Productivity tools, books and blogs proliferate today. Time Management techniques, calendars and planners have never waned in popularity through the years. The introduction of the smart phones and tablet PCs were widely touted as the ultimate way to remain plugged in and achieve the control of our work and home lives of which we always daydreamed. So why does the average person still complain so often about feelings of being overwhelmed and there just not being enough time? Is the culprit our understanding how to best utilize all the tools at our disposal? Are we just inherently lazy?
David Allen, the father of the GTD (Getting Things Done) technique, recently commented on the impact of smartphones on the GTD system.

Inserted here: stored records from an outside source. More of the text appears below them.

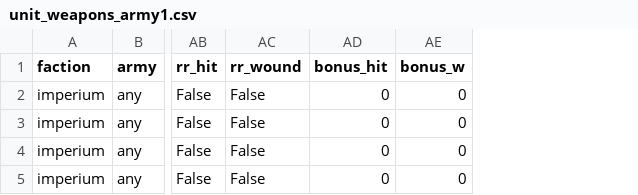
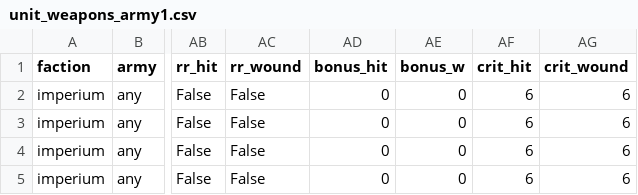
Before and after one commit to capelastegui/sf_wh, a CSV file: sf_wh/rules/gw/units/unit_weapons_army1.csv, drawn as a sheet; only a part is shown, gaps mark what is left out; the diff names each change by its address in the sheet, - before the commit and + after, or states it on an @@ line.

Commit message:
New column: crit

```diff
--- a/sf_wh/rules/gw/units/unit_weapons_army1.csv
+++ b/sf_wh/rules/gw/units/unit_weapons_army1.csv
+column AF (crit_hit), rows 2-5: all 6
+column AG (crit_wound), rows 2-5: all 6
```
Also changed, not shown: sf_wh/rules/template/units/unit_weapons_template.csv, 3 other files.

Surprisingly, his opinion was that while mobile devices did make managing calendars and communication easier, the impact on the GTD process was minimal. In fact, he comments, “I think it’s as much adding to the distraction factor as it is to the leverage factor.”
So, is our problem one of time management or one of focus? This is not a new concept. In fact, Stanford University researchers Ophir, Nass and Wagner reported as early as 2009 that they considered “processing multiple incoming streams of information is considered a challenge for human cognition” (Cognitive control in media multitaskers; 2009). Their tests showed that mega-multitaskers, rather than performing better, actually had a more difficult time focusing on individual tasks and were more vulnerable to environmental distractions.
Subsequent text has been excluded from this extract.